I am a single parent, so, hell yeah, I have the motivation to want to have good scores. I donâ€™t want to lose that money.
Think about the teachers who are monitoring their own students who are taking those state exams that they must pass or they cannot graduate or they go to prison â€“ the Barometer is not really sure of consequences for students, just that they are serious. Â If the consequences were not so grave, why else would teachers cheat?Â And cheating they are, according to a study released by Audrey Amrein-Beardsley, David Berliner, and Sharon Rideau, â€œCheating in the First, Second, and Third Degree: Educatorsâ€™ Responses to High-Stakes Testing,â€ 18 Education Policy Analysis 1 (2010). Â Â An excerpt:
We know that many educators are discouraged by high-stakes testing and fearful of their
results â€“ results that are used to make consequential decisions, largely determined by state and
federal policies, specifically the stronger accountability policies written into the No Child Left
Behind Act of 2001. In effect (Haver, 2004; Nichols, Glass, & Berliner, 2005), not only have
educators admitted that they have â€œcheatedâ€ on high-stakes tests, they have acknowledged knowing colleagues who have cheated as well. Share a tale of cheating with another educator and in return expect a â€œHave I got a story for you!â€
And a quote from a teacher:
I am a single parent, so, hell yeah, I have the motivation to want to have good scores.
I donâ€™t want to lose that money. I have a kid to raise.

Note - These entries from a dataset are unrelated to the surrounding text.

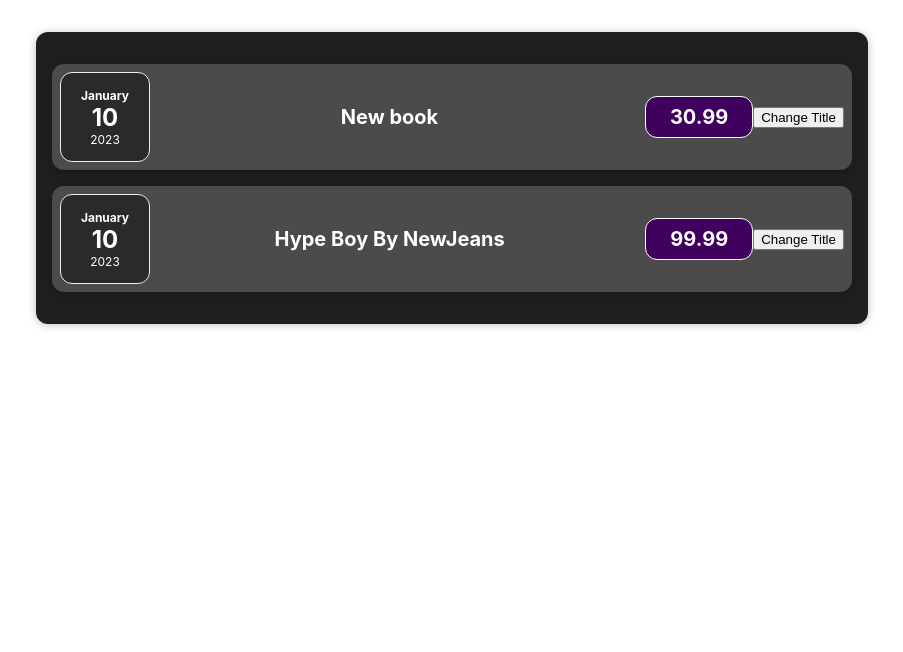
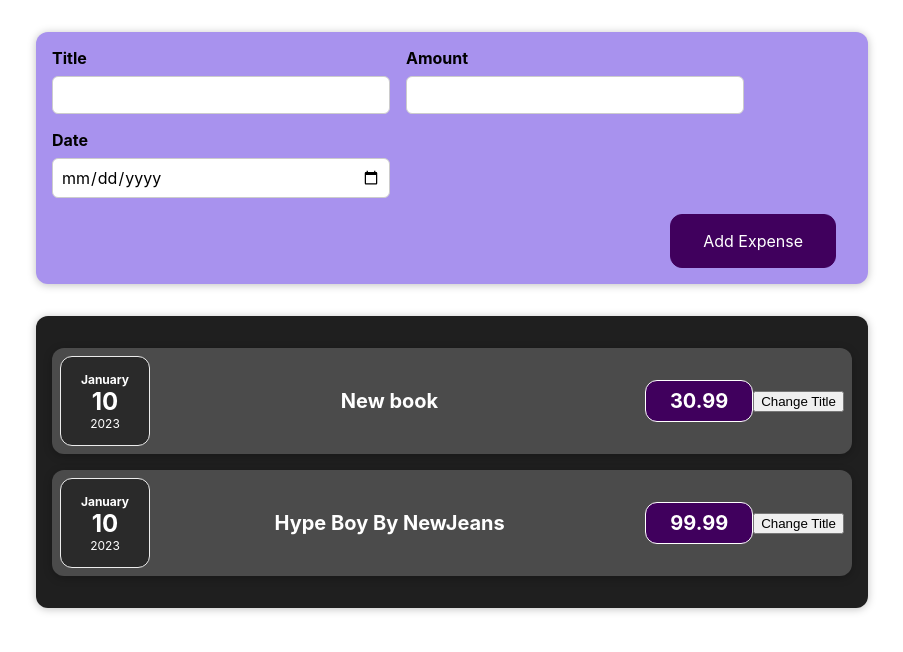
Before and after one commit to TauriSaar/expenses, a React (Create React App) app: page / in a window 1280 px wide. Shown: the top 652 px of the page, without its empty margins (188-1091 px from the left). Built offline with nearby package versions, Linux system fonts and the light colour scheme.

Commit message:
Vormitöötlus

```diff
--- a/src/App.js
+++ b/src/App.js
@@ -1,6 +1,7 @@
 import './App.css';
 
 import Expenses from './components/Expenses/Expenses';
+import NewExpense from "./components/NewExpense/NewExpense";
 
 const App = () => {
     const expenses = [
@@ -17,6 +18,7 @@
     ]
     return (
         <div className="App">
+            <NewExpense></NewExpense>
             <Expenses expenseData={expenses}></Expenses>
         </div>
     );
--- /dev/null
+++ b/src/components/NewExpense/ExpenseForm.css
@@ -0,0 +1,26 @@
+.new-expense__controls {
+    display: flex;
+    flex-wrap: wrap;
+    gap: 1rem;
+    margin-bottom: 1rem;
+    text-align: left;
+}
+
+.new-expense__control label {
+    font-weight: bold;
+    margin-bottom: 0.5rem;
+    display: block;
+}
+
+.new-expense__control input {
+    font: inherit;
+    padding: 0.5rem;
+    border-radius: 6px;
+    border: 1px solid #ccc;
+    width: 20rem;
+    max-width: 100%;
+}
+
+.new-expense__actions {
+    text-align: right;
+}
--- /dev/null
+++ b/src/components/NewExpense/ExpenseForm.js
@@ -0,0 +1,28 @@
+import React from "react";
+import "./ExpenseForm.css";
+
+const ExpenseForm = (props) => {
+    return (
+        <form>
+            <div className="new-expense__controls">
+                <div className="new-expense__control">
+                    <label>Title</label>
+                    <input type="text" />
+                </div>
+                <div className="new-expense__control">
+                    <label>Amount</label>
+                    <input type="number" min="0.01" step="0.01" />
+                </div>
+                <div className="new-expense__control">
+                    <label>Date</label>
+                    <input type="date" min="2023-01-18" max="2025-12-31" />
+                </div>
+            </div>
+            <div className="new-expense__actions">
+                <button type="submit">Add Expense</button>
+            </div>
+        </form>
+    )
+}
+
+export default ExpenseForm;
--- /dev/null
+++ b/src/components/NewExpense/NewExpense.css
@@ -0,0 +1,38 @@
+.new-expense {
+    background-color: #a892ee;
+    padding: 1rem;
+    margin: 2rem auto;
+    width: 50rem;
+    max-width: 95%;
+    border-radius: 12px;
+    text-align: center;
+    box-shadow: 0 1px 8px rgba(0, 0, 0, 0.25);
+}
+
+.new-expense button {
+    font: inherit;
+    cursor: pointer;
+    padding: 1rem 2rem;
+    border: 1px solid #40005d;
+    background-color: #40005d;
+    color: white;
+    border-radius: 12px;
+    margin-right: 1rem;
+}
+
+.new-expense button:hover,
+.new-expense button:active {
+    background-color: #510674;
+    border-color: #510674;
+}
+
+.new-expense button.alternative {
+    color: #220131;
+    border-color: transparent;
+    background-color: transparent;
+}
+
+.new-expense button.alternative:hover,
+.new-expense button.alternative:active {
+    background-color: #ddb3f8;
+}
--- /dev/null
+++ b/src/components/NewExpense/NewExpense.js
@@ -0,0 +1,13 @@
+import React from "react";
+import ExpenseForm from "./ExpenseForm";
+import "./NewExpense.css";
+
+const NewExpense = () => {
+    return (
+        <div className="new-expense">
+            <ExpenseForm></ExpenseForm>
+        </div>
+    )
+}
+
+export default NewExpense;
```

I think that we need to be held
accountable, but when you tie our money to that [test results] and every set of kids
you get is different, it is so frustratingâ€¦ I was told by a principal I get all the
problem children, and I get all the low kids because they know that I will work with

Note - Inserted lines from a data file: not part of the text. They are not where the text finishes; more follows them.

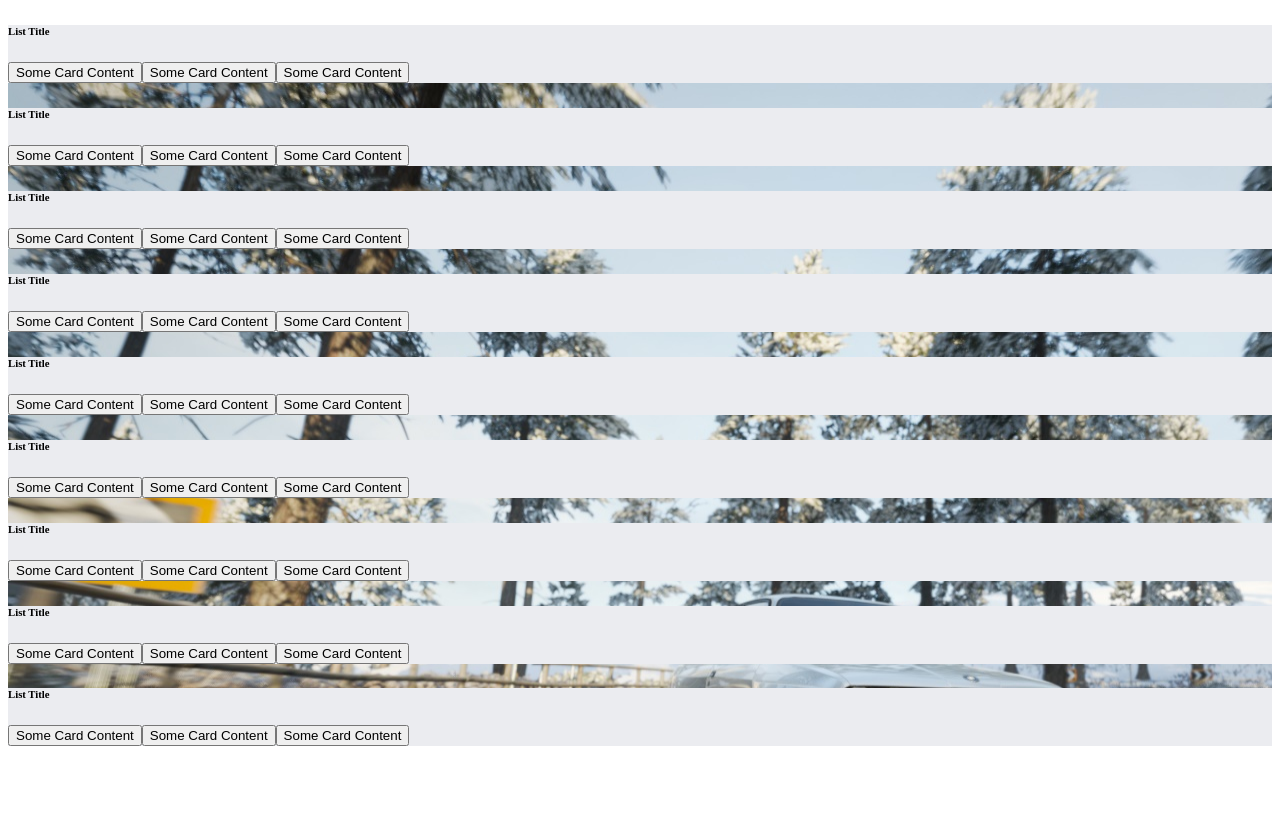
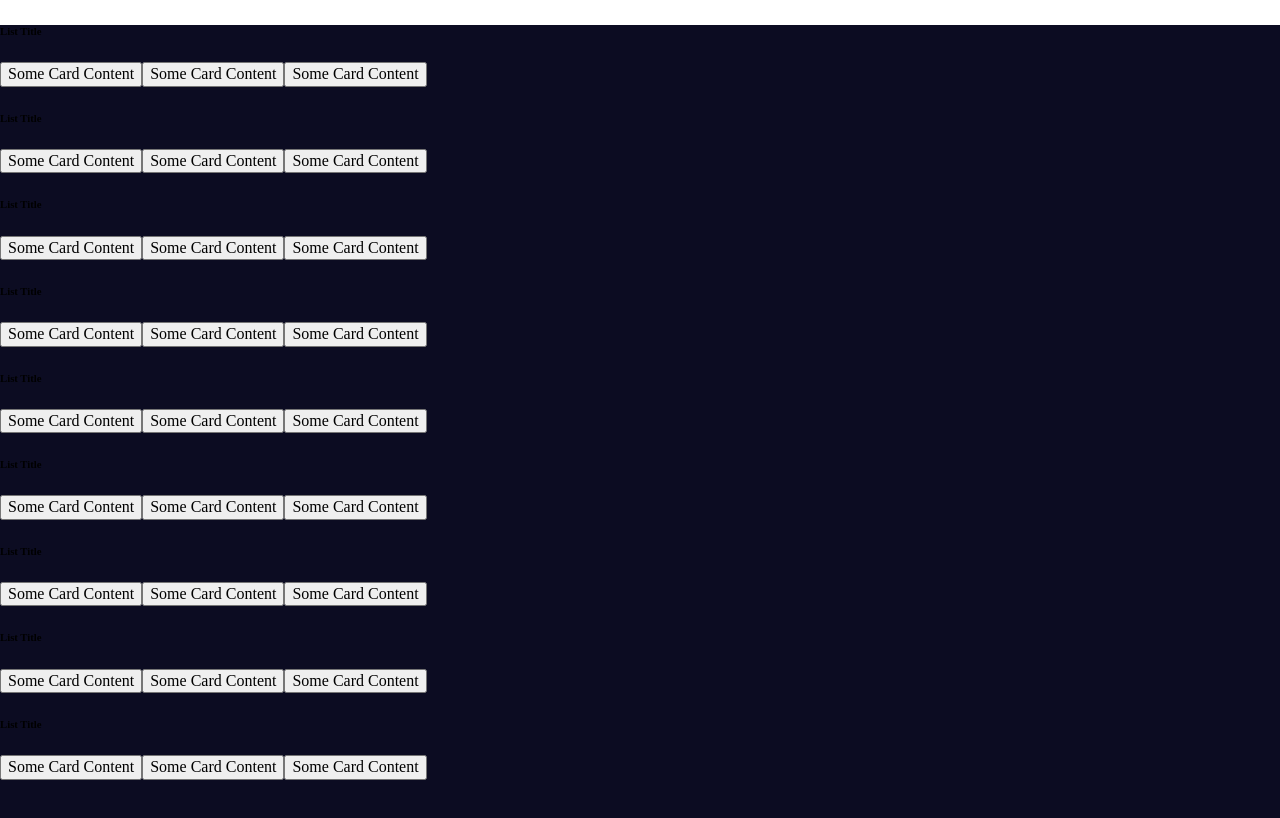
Before and after one commit to alloystory/trello_react, a React (Create React App) app: page / in a window 1280 px wide. Shown: the top 818 px of the page. Built offline with nearby package versions, Linux system fonts and the light colour scheme.

Commit message:
add normalize.css

```diff
--- a/package.json
+++ b/package.json
@@ -7,6 +7,7 @@
     "@testing-library/react": "^11.2.2",
     "@testing-library/user-event": "^12.6.0",
     "node-sass": "^4.14.1",
+    "normalize.css": "^8.0.1",
     "react": "^17.0.1",
     "react-dom": "^17.0.1",
     "react-scripts": "4.0.1",
--- a/src/App.js
+++ b/src/App.js
@@ -2,7 +2,7 @@ import Lists from './components/Lists'
 
 function App() {
   return (
-    <div className="container-fluid vh-100">
+    <div className="container">
       <Lists />
     </div>
   );
--- a/src/sass/style.scss
+++ b/src/sass/style.scss
@@ -1,11 +1,20 @@
-.container-fluid {
-    background: url("./img.jpg");
-    // background-color: #0c0c22;
+@import "~@csstools/normalize.css/normalize.css";
+
+body {
+    padding: 0;
+    margin: 0;
+}
+
+.container {
+    height: 100vh;
+    width: 100vw;
+    // background: url("./img.jpg");
+    background-color: #0c0c22;
     // background-attachment: fixed;
     // overflow-x: auto;
 }
 
-.list {
-    background-color: #EBECF0;
-    flex: 0 0 auto;
-}
+// .list {
+//     background-color: #EBECF0;
+//     flex: 0 0 auto;
+// }
```
Also changed, not shown: 1 other file (tests, documents, lock files or other folders).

them. Is that fair? [And] the principals donâ€™t care. If you can do it and get away with
it, they want you to do it. I donâ€™t care what anyone says. I have gone and talked to
two principals in the past about it, and they donâ€™t want to hear it.
Of course the teachers are cheating.Â You get the results that match your incentives â€“ regardless of how you get those results.Â As difficult as it may be to believe, teachers are no different from the folks who brought us the subprime mess.Â If you â€œincentâ€ them, they will deliver.Â But, be sure you define the goal correctly.Â If itâ€™s numbers you want, itâ€™s numbers you will get.Â Lehman was a remarkable performer in terms of its return on equity.Â Heck, yes!Â What the folks there didnâ€™t tell us because they were so rewarded was that they were spinning debt off the books.Â When you have little to no debt, your ROE does climb.Â And if you give kids the questions in advance or coach them during the exam, you will get your test scores and the rewards for your school and teachers.Â The problem is Lehman eventually collapsed.Â So it is with the test scores â€“ it all eventually comes out. Â A child who performs at the 70th percentile in second grade with the help of a teacher will land in third grade performing at the 20th-30th percentile.Â The 3rd=grade teacher has two choices: (1) work with these students to get their performance up; or (2) help them cheat on the exam.Â The second is easier and the downside slight.Â A five-day unpaid suspension may not be enough to deter cheating.Â The loss of a license to teach for 3 months (and not in the summer) may do it.Â If the principals and other administrators do not enforce the rules on cheating, they can hardly be surprised that, according to this study, it is rampant. See THE SEVEN SIGNS OF ETHICAL COLLAPSE for more information on what pressure does to organizations and individual employees.Â The schools are just a tad behind the business world in learning the lessons of incentives and performance results.